=== Section Start ===

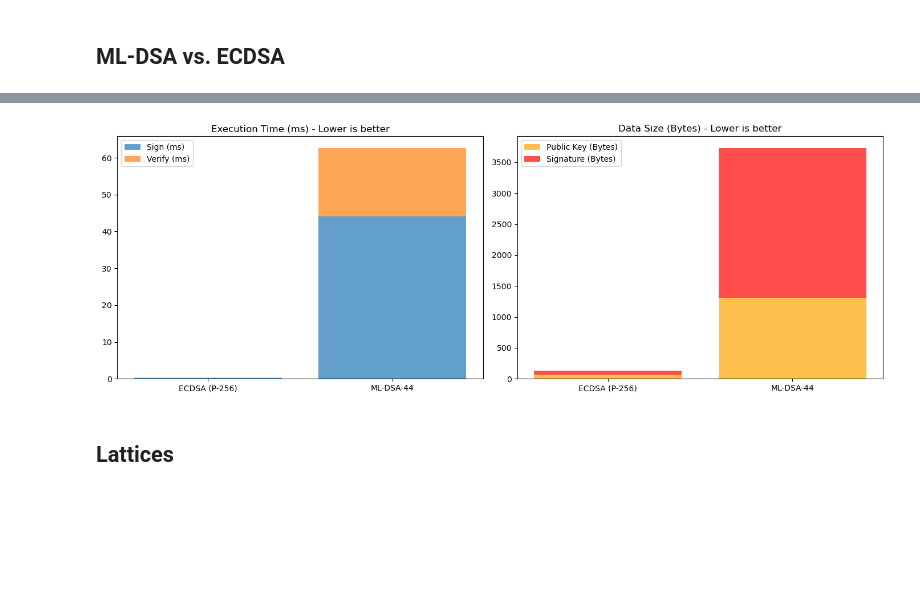
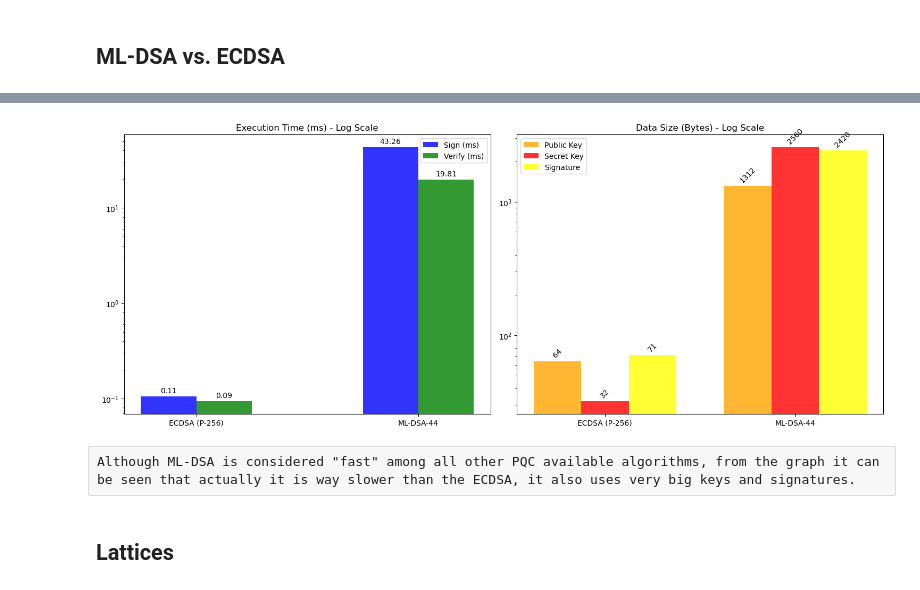
Before and after one commit to liliIvanova/SoftUniCources, a Jupyter notebook: Math_Concepts_for_Developers/Project/ML-DSA_Project.ipynb, the cells around one changed output, grey strips where cells are left out. Saved outputs shown, nothing was run; the diff lists cells and outputs as text; code cells hidden in the pictures; blank space fills up the shorter version.

Commit message:
Update ML-DSA_Project.ipynb
Added comparison tables and graphics updated for ML-DSA vs ECDSA.

```diff
--- a/Math_Concepts_for_Developers/Project/ML-DSA_Project.ipynb
+++ b/Math_Concepts_for_Developers/Project/ML-DSA_Project.ipynb
@@ -258,34 +295,55 @@ def compare_ecdsa_vs_mldsa(plain_text_message):
     results["ML-DSA-44"]["verify_time"] = (time.perf_counter() - start) * 1000
 
     return results
-# %%
-# Run and Plot
-message = b"Performance comparison of ECDSA vs ML-DSA!"
-data = compare_ecdsa_vs_mldsa(message)
-labels = list(data.keys())
-
-fig, axs = plt.subplots(1, 2, figsize=(14, 5))
-
-# Plot Timing (ms)
-sign_times = [data[l]["sign_time"] for l in labels]
-verify_times = [data[l]["verify_time"] for l in labels]
-axs[0].bar(labels, sign_times, label="Sign (ms)", alpha=0.7)
-axs[0].bar(labels, verify_times, bottom=sign_times, label="Verify (ms)", alpha=0.7)
-axs[0].set_title("Execution Time (ms) - Lower is better")
-axs[0].legend()
-
-# Plot Sizes (Bytes)
-pk_sizes = [data[l]["pk_size"] for l in labels]
-sig_sizes = [data[l]["sig_size"] for l in labels]
-axs[1].bar(labels, pk_sizes, label="Public Key (Bytes)", color='orange', alpha=0.7)
-axs[1].bar(labels, sig_sizes, bottom=pk_sizes, label="Signature (Bytes)", color='red', alpha=0.7)
-axs[1].set_title("Data Size (Bytes) - Lower is better")
-axs[1].legend()
-
-plt.tight_layout()
-plt.show()
-# %% [output]
-[figure, removed]
+# %%
+# Data Setup
+labels = list(data.keys())
+x = np.arange(len(labels))  # label locations
+width = 0.25  # width of the bars
+
+fig, axs = plt.subplots(1, 2, figsize=(15, 6))
+
+# --- PLOT 1: TIMING (Side-by-Side) ---
+sign_times = [data[l]["sign_time"] for l in labels]
+verify_times = [data[l]["verify_time"] for l in labels]
+
+rects1 = axs[0].bar(x - width/2, sign_times, width, label='Sign (ms)', color='blue', alpha=0.8)
+rects2 = axs[0].bar(x + width/2, verify_times, width, label='Verify (ms)', color='green', alpha=0.8)
+
+axs[0].set_title("Execution Time (ms) - Log Scale")
+axs[0].set_xticks(x)
+axs[0].set_xticklabels(labels)
+axs[0].set_yscale('log') # Essential for seeing ECDSA vs ML-DSA
+axs[0].legend()
+axs[0].bar_label(rects1, padding=3, fmt='%.2f')
+axs[0].bar_label(rects2, padding=3, fmt='%.2f')
+
+# --- PLOT 2: SIZES (Side-by-Side) ---
+pk_sizes = [data[l]["pk_size"] for l in labels]
+sk_sizes = [data[l]["sk_size"] for l in labels]
+sig_sizes = [data[l]["sig_size"] for l in labels]
+
+rects3 = axs[1].bar(x - width, pk_sizes, width, label='Public Key', color='orange', alpha=0.8)
+rects4 = axs[1].bar(x, sk_sizes, width, label='Secret Key', color='red', alpha=0.8)
+rects5 = axs[1].bar(x + width, sig_sizes, width, label='Signature', color='yellow', alpha=0.8)
+
+axs[1].set_title("Data Size (Bytes) - Log Scale")
+axs[1].set_xticks(x)
+axs[1].set_xticklabels(labels)
+axs[1].set_yscale('log') # Crucial: ML-DSA is massive compared to ECDSA
+axs[1].legend(loc='upper left')
+
+# Add labels to the size bars
+axs[1].bar_label(rects3, padding=3, rotation=45)
+axs[1].bar_label(rects4, padding=3, rotation=45)
+axs[1].bar_label(rects5, padding=3, rotation=45)
+
+plt.tight_layout()
+plt.show()
+# %% [output]
+[figure, added]
+# %% [raw]
+Although ML-DSA is considered "fast" among all other PQC available algorithms, from the graph it can be seen that actually it is way slower than the ECDSA, it also uses very big keys and signatures.
 # %% [markdown]
 ## Lattices
 # %% [markdown]
```
Also changed, not shown: parts of 9 cells of this notebook.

=== Section End ===

Your answer is all of the records restated word for word, pictures excluded.

Before and after one commit to liliIvanova/SoftUniCources, a Jupyter notebook: Math_Concepts_for_Developers/Project/ML-DSA_Project.ipynb, the cells around one changed output, grey strips where cells are left out. Saved outputs shown, nothing was run; the diff lists cells and outputs as text; code cells hidden in the pictures; blank space fills up the shorter version.

Commit message:
Update ML-DSA_Project.ipynb
Added comparison tables and graphics updated for ML-DSA vs ECDSA.

```diff
--- a/Math_Concepts_for_Developers/Project/ML-DSA_Project.ipynb
+++ b/Math_Concepts_for_Developers/Project/ML-DSA_Project.ipynb
@@ -258,34 +295,55 @@ def compare_ecdsa_vs_mldsa(plain_text_message):
     results["ML-DSA-44"]["verify_time"] = (time.perf_counter() - start) * 1000
 
     return results
-# %%
-# Run and Plot
-message = b"Performance comparison of ECDSA vs ML-DSA!"
-data = compare_ecdsa_vs_mldsa(message)
-labels = list(data.keys())
-
-fig, axs = plt.subplots(1, 2, figsize=(14, 5))
-
-# Plot Timing (ms)
-sign_times = [data[l]["sign_time"] for l in labels]
-verify_times = [data[l]["verify_time"] for l in labels]
-axs[0].bar(labels, sign_times, label="Sign (ms)", alpha=0.7)
-axs[0].bar(labels, verify_times, bottom=sign_times, label="Verify (ms)", alpha=0.7)
-axs[0].set_title("Execution Time (ms) - Lower is better")
-axs[0].legend()
-
-# Plot Sizes (Bytes)
-pk_sizes = [data[l]["pk_size"] for l in labels]
-sig_sizes = [data[l]["sig_size"] for l in labels]
-axs[1].bar(labels, pk_sizes, label="Public Key (Bytes)", color='orange', alpha=0.7)
-axs[1].bar(labels, sig_sizes, bottom=pk_sizes, label="Signature (Bytes)", color='red', alpha=0.7)
-axs[1].set_title("Data Size (Bytes) - Lower is better")
-axs[1].legend()
-
-plt.tight_layout()
-plt.show()
-# %% [output]
-[figure, removed]
+# %%
+# Data Setup
+labels = list(data.keys())
+x = np.arange(len(labels))  # label locations
+width = 0.25  # width of the bars
+
+fig, axs = plt.subplots(1, 2, figsize=(15, 6))
+
+# --- PLOT 1: TIMING (Side-by-Side) ---
+sign_times = [data[l]["sign_time"] for l in labels]
+verify_times = [data[l]["verify_time"] for l in labels]
+
+rects1 = axs[0].bar(x - width/2, sign_times, width, label='Sign (ms)', color='blue', alpha=0.8)
+rects2 = axs[0].bar(x + width/2, verify_times, width, label='Verify (ms)', color='green', alpha=0.8)
+
+axs[0].set_title("Execution Time (ms) - Log Scale")
+axs[0].set_xticks(x)
+axs[0].set_xticklabels(labels)
+axs[0].set_yscale('log') # Essential for seeing ECDSA vs ML-DSA
+axs[0].legend()
+axs[0].bar_label(rects1, padding=3, fmt='%.2f')
+axs[0].bar_label(rects2, padding=3, fmt='%.2f')
+
+# --- PLOT 2: SIZES (Side-by-Side) ---
+pk_sizes = [data[l]["pk_size"] for l in labels]
+sk_sizes = [data[l]["sk_size"] for l in labels]
+sig_sizes = [data[l]["sig_size"] for l in labels]
+
+rects3 = axs[1].bar(x - width, pk_sizes, width, label='Public Key', color='orange', alpha=0.8)
+rects4 = axs[1].bar(x, sk_sizes, width, label='Secret Key', color='red', alpha=0.8)
+rects5 = axs[1].bar(x + width, sig_sizes, width, label='Signature', color='yellow', alpha=0.8)
+
+axs[1].set_title("Data Size (Bytes) - Log Scale")
+axs[1].set_xticks(x)
+axs[1].set_xticklabels(labels)
+axs[1].set_yscale('log') # Crucial: ML-DSA is massive compared to ECDSA
+axs[1].legend(loc='upper left')
+
+# Add labels to the size bars
+axs[1].bar_label(rects3, padding=3, rotation=45)
+axs[1].bar_label(rects4, padding=3, rotation=45)
+axs[1].bar_label(rects5, padding=3, rotation=45)
+
+plt.tight_layout()
+plt.show()
+# %% [output]
+[figure, added]
+# %% [raw]
+Although ML-DSA is considered "fast" among all other PQC available algorithms, from the graph it can be seen that actually it is way slower than the ECDSA, it also uses very big keys and signatures.
 # %% [markdown]
 ## Lattices
 # %% [markdown]
```
Also changed, not shown: parts of 9 cells of this notebook.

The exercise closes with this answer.